Cryptic has learned a lot from City of Heroes. Each new zone developed through expansions (called Issues, as in Issues of a comic book) was more coherent and more story-centric than the previous - this really shows in City of Villains. The various Isles exude atmosphere very well-suited to a borderline anarchistic state governed loosely by a technologically advanced military force. It's hard to impart this with words, but it looks gritty, dirty, occasionally ramshackle - yet with an overall looming presence of sheer, clinically spotless, black Arachnos fortifications and structures. It's easy to make a comparison to the architecture of Half Life 2's City 17, where Eastern European-influenced, postwar architecture gives way, or is sometimes invaded and pushed aside by the black, alien shield walls and mutating forts of the oppressive, impersonally efficient Combine forces.

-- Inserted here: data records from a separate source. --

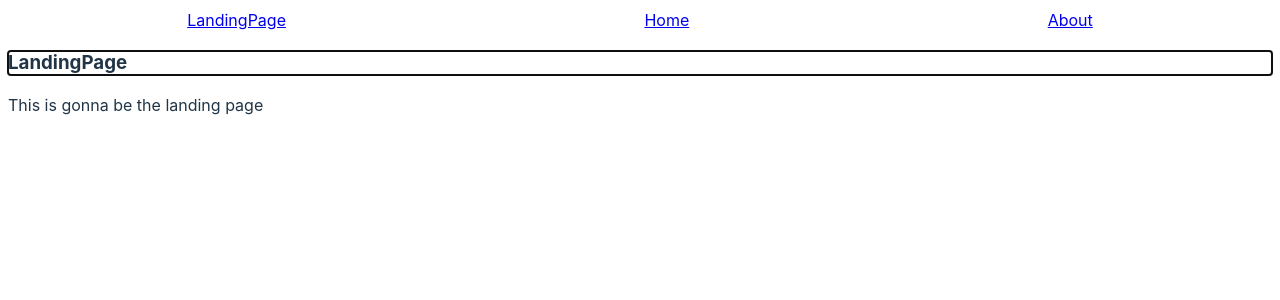
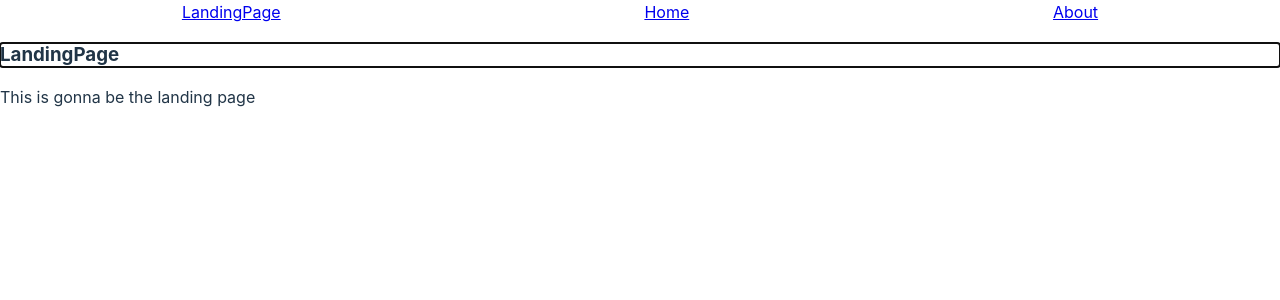
Before and after one commit to Benhatsdrauf/MuehleOnline, a Svelte app in the folder MuehleOnline/: page / in a window 1280 px wide. Shown: the top 300 px of the page. Built offline with nearby package versions, Linux system fonts and the light colour scheme.

Commit message:
Update app.css

```diff
--- a/MuehleOnline/src/app.css
+++ b/MuehleOnline/src/app.css
@@ -13,6 +13,15 @@
   -webkit-font-smoothing: antialiased;
   -moz-osx-font-smoothing: grayscale;
   -webkit-text-size-adjust: 100%;
+  padding: 0;
+  margin: 0;
+  box-sizing: border-box;
+}
+
+body {
+  margin: 0;
+  padding: 0;
+  box-sizing: border-box;
 }
 
 button {
@@ -26,9 +35,11 @@ button {
   cursor: pointer;
   transition: border-color 0.25s;
 }
+
 button:hover {
   border-color: #646cff;
 }
+
 button:focus,
 button:focus-visible {
   outline: 4px auto -webkit-focus-ring-color;
@@ -39,9 +50,11 @@ button:focus-visible {
     color: #213547;
     background-color: #ffffff;
   }
+
   a:hover {
     color: #747bff;
   }
+
   button {
     background-color: #f9f9f9;
   }
```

Cryptic put some physics technology into the game - as far as I know, it is the only MMO to do so this far (Second life doesn't count for various reasons) and the results are impressive. In a highly physical game like City of Heroes where characters are flung about by various superhuman powers, this improves immersion quite a bit. No longer will that hoodlum on the staircase hover (canned animations mean that if any portion of the bad guy's body - like his toe - is supported, then all of him is supported) when defeated, he'll actually slump over the railing, topple over, and land in the convenient dumpster below. Good stuff.

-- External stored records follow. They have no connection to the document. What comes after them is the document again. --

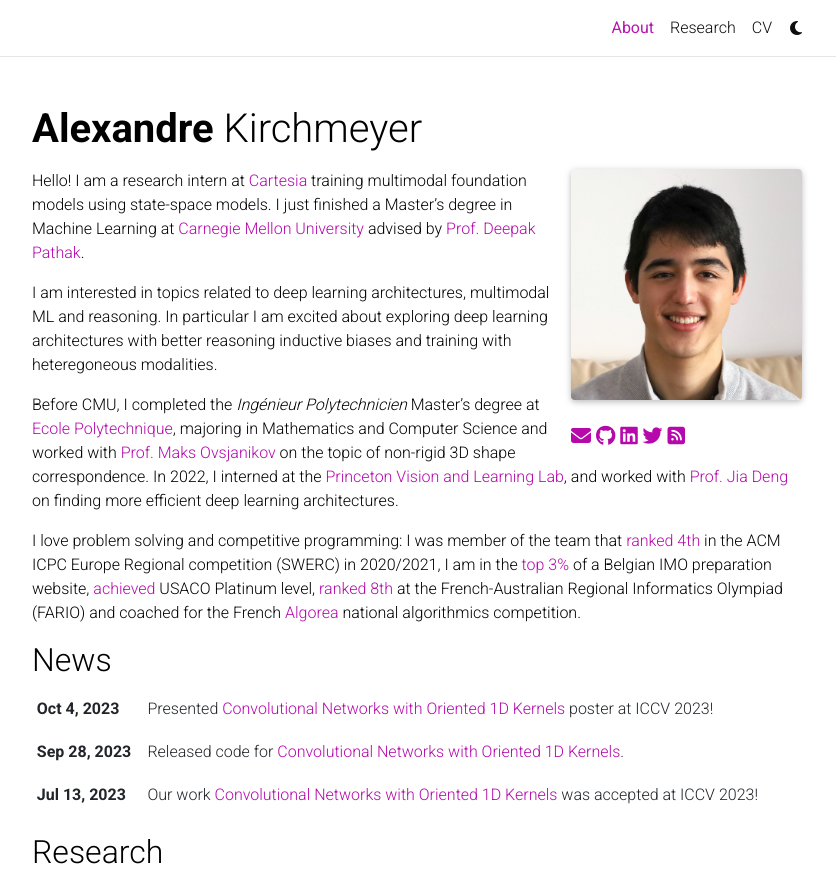
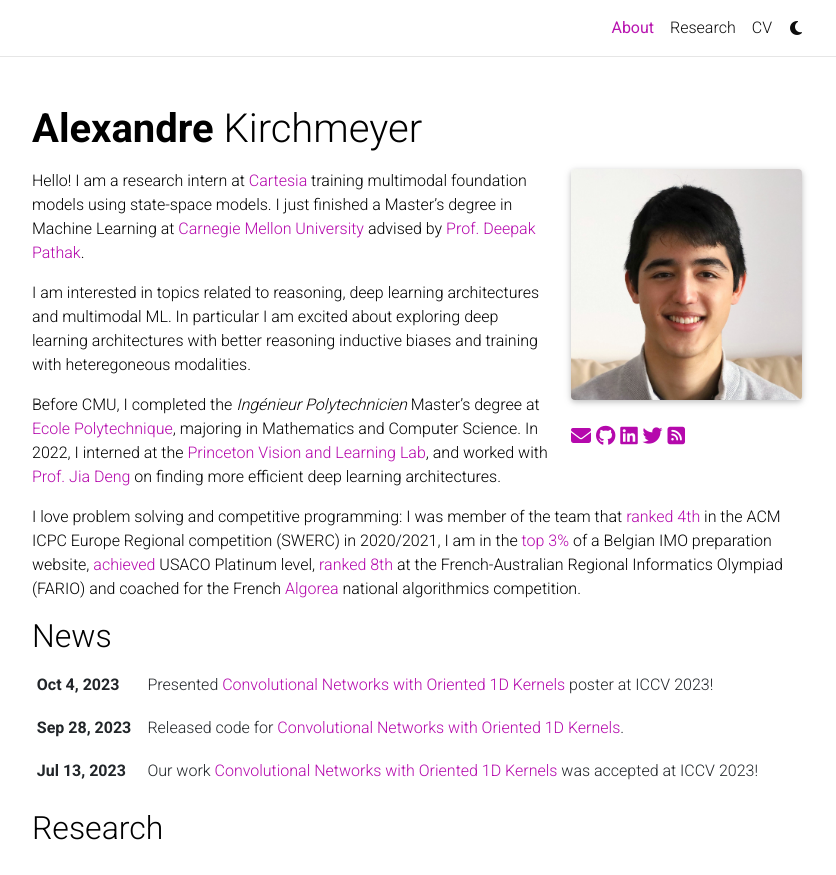
Before and after one commit to akirchmeyer/akirchmeyer, a Jekyll site: the page built from _pages/about.md, in a window 1280 px wide and 1073 px high, cut to the strip 0-875 px from the top of the window. Shown: the whole strip, without its empty margins (223-1059 px from the left). Built offline with Jekyll 4.4.1, drawn with Linux system fonts in a browser that asks for light colours; full-size pictures stand in for the smaller copies a plugin makes; comment, search, counter and statistics services are not loaded; a style sheet for code colours, icons or effects is not loaded.

Commit message:
Update about.md

```diff
--- a/_pages/about.md
+++ b/_pages/about.md
@@ -19,9 +19,9 @@
 
 Hello! I am a research intern at [Cartesia](https://cartesia.ai/) training multimodal foundation models using state-space models. I just finished a Master's degree in Machine Learning at [Carnegie Mellon University](https://www.ml.cmu.edu) advised by [Prof. Deepak Pathak](https://www.cs.cmu.edu/~dpathak).
 
-I am interested in topics related to deep learning architectures, multimodal ML and reasoning. In particular I am excited about exploring deep learning architectures with better reasoning inductive biases and training with heteregoneous modalities.
+I am interested in topics related to reasoning, deep learning architectures and multimodal ML. In particular I am excited about exploring deep learning architectures with better reasoning inductive biases and training with heteregoneous modalities.
 
-Before CMU, I completed the [_Ingénieur Polytechnicien_](https://programmes.polytechnique.edu/en/ingenieur-polytechnicien-program/ingenieur-polytechnicien-program) Master's degree at [Ecole Polytechnique](https://www.polytechnique.edu), majoring in Mathematics and Computer Science and worked with [Prof. Maks Ovsjanikov](https://www.lix.polytechnique.frx/~maks/) on the topic of non-rigid 3D shape correspondence. In 2022, I interned at the [Princeton Vision and Learning Lab](https://pvl.cs.princeton.edu), and worked with [Prof. Jia Deng](https://www.cs.princeton.edu/~jiadeng/) on finding more efficient deep learning architectures.
+Before CMU, I completed the [_Ingénieur Polytechnicien_](https://programmes.polytechnique.edu/en/ingenieur-polytechnicien-program/ingenieur-polytechnicien-program) Master's degree at [Ecole Polytechnique](https://www.polytechnique.edu), majoring in Mathematics and Computer Science. In 2022, I interned at the [Princeton Vision and Learning Lab](https://pvl.cs.princeton.edu), and worked with [Prof. Jia Deng](https://www.cs.princeton.edu/~jiadeng/) on finding more efficient deep learning architectures.
 
 
 
```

With defeating foes you now get access to Salvage; this adds a tab next to your enhancements and inspirations. This is what is usually known as loot, but it can only be used as elements for creating items (crafting) in your base's workshop (unlike other MMOGs, you can't simply wear or wield the loot that you find). So far, these items are limited to base enhancements (while you can buy a simple defensive turret or three, you have to build to gain access to 5x more advanced types), but it is expected that Enhancements and Temporary Powers (you get these now as mission rewards or extra tools for the task you're given, and they always have a limit on usage - still, it's nice to complement your arsenal with something you otherwise don't have access to) will be available for creation at higher levels.
So, in summary City of Villains brings us:
- Salvage (loot)
- Item creation (crafting lite)
- Meaningful PvP
- More costumes, more power sets, more zones, more villain (and hero, now that you're fighting for the bad guys) groups
- Somewhat different mission mechanics, new missions
- Still the familiar, combat-heavy gameplay.
With all of these improvements and enhancements, I'm definitely here for the duration. Call ahead when you visit, I'll be sure to prime my traps.